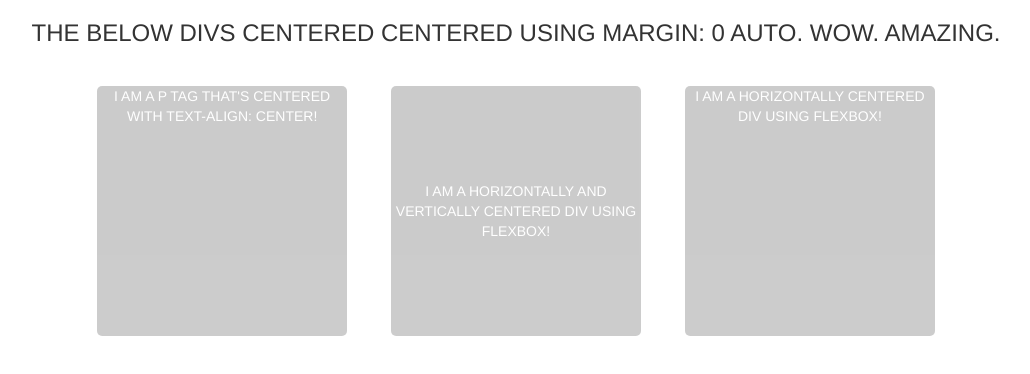
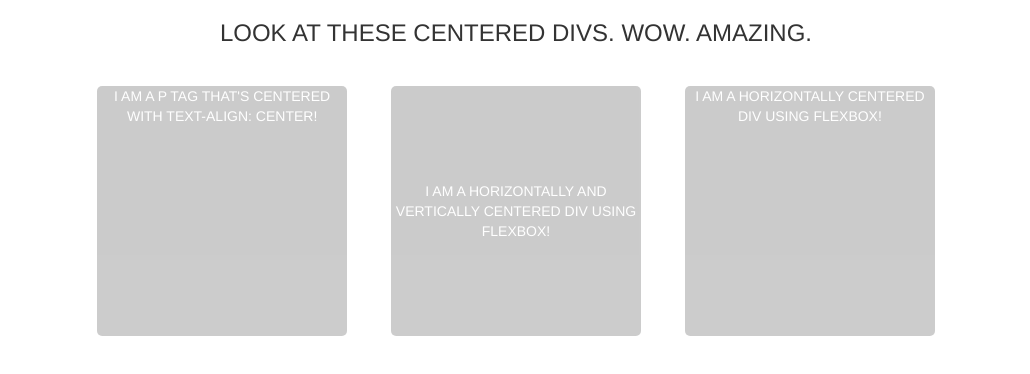
Before and after one commit to andrewomacdonald/templates, a plain HTML site: page centeredDivs.html in a window 1280 px wide. Shown: the whole page, without its empty margins (124-1154 px from the left). Drawn offline with nearby package versions, Linux system fonts and the light colour scheme.

Commit message:
edited centered divs html

```diff
--- a/index.html
+++ b/centeredDivs.html
@@ -5,14 +5,15 @@
     <title>A VERY SIMPLE HTML PAGE</title>
     <!--CDN For Bootstrap if you're using Bootstrap-->
     <link rel="stylesheet" href="https://maxcdn.bootstrapcdn.com/bootstrap/3.3.7/css/bootstrap.min.css">
+
     <!--<link rel="stylesheet" href="FILE PATH TO YOUR CSS GOES HERE!">-->
     <link rel="stylesheet" href="CSS/centering_a_div_vertically_and_horizontally.css">
+
     <!--basic favicon link-->
     <!--<link rel="icon" href="FILE PATH TO FAVICON HERE!" type="image/x-icon">-->
-    <!--CUSTOM CSS SHEETS GO HERE!-->
 </head>
 <body>
-<div class="horizontallyCenteredDiv"><h3><p>THE BELOW DIVS CENTERED CENTERED USING MARGIN: 0 AUTO. WOW. AMAZING.</p></h3></div>
+    <div class="horizontallyCenteredDiv"><h3><p>LOOK AT THESE CENTERED DIVS. WOW. AMAZING.</p></h3></div>
     <div class="centeringBody">
         <div class="greyDiv">
             <p>I AM A P TAG THAT'S CENTERED WITH TEXT-ALIGN: CENTER! </p>
@@ -25,8 +26,7 @@
         </div>
     </div>
 
-<!--SCRIPT TAGS FOR CDNS (JQUERY, ANGULAR, BOOTSTRAP, ETC) AND CUSTOME SCRIPS GO HERE!-->
+<!--SCRIPT TAGS FOR CDNS (JQUERY, ANGULAR, BOOTSTRAP, ETC) AND CUSTOME SCRIPTS GO HERE!-->
 <!--<script src="FILE PATH TO SCRIPT OR LINK TO CDN HERE"></script>-->
-
 </body>
 </html>
```
Lines whose indentation alone changed are shown as unchanged.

▸ Problem details
In the listing above, which lines include the string "FILE"? Return every one of them.

▸ Written solution
     <!--<link rel="stylesheet" href="FILE PATH TO YOUR CSS GOES HERE!">-->
     <!--<link rel="icon" href="FILE PATH TO FAVICON HERE!" type="image/x-icon">-->
 <!--<script src="FILE PATH TO SCRIPT OR LINK TO CDN HERE"></script>-->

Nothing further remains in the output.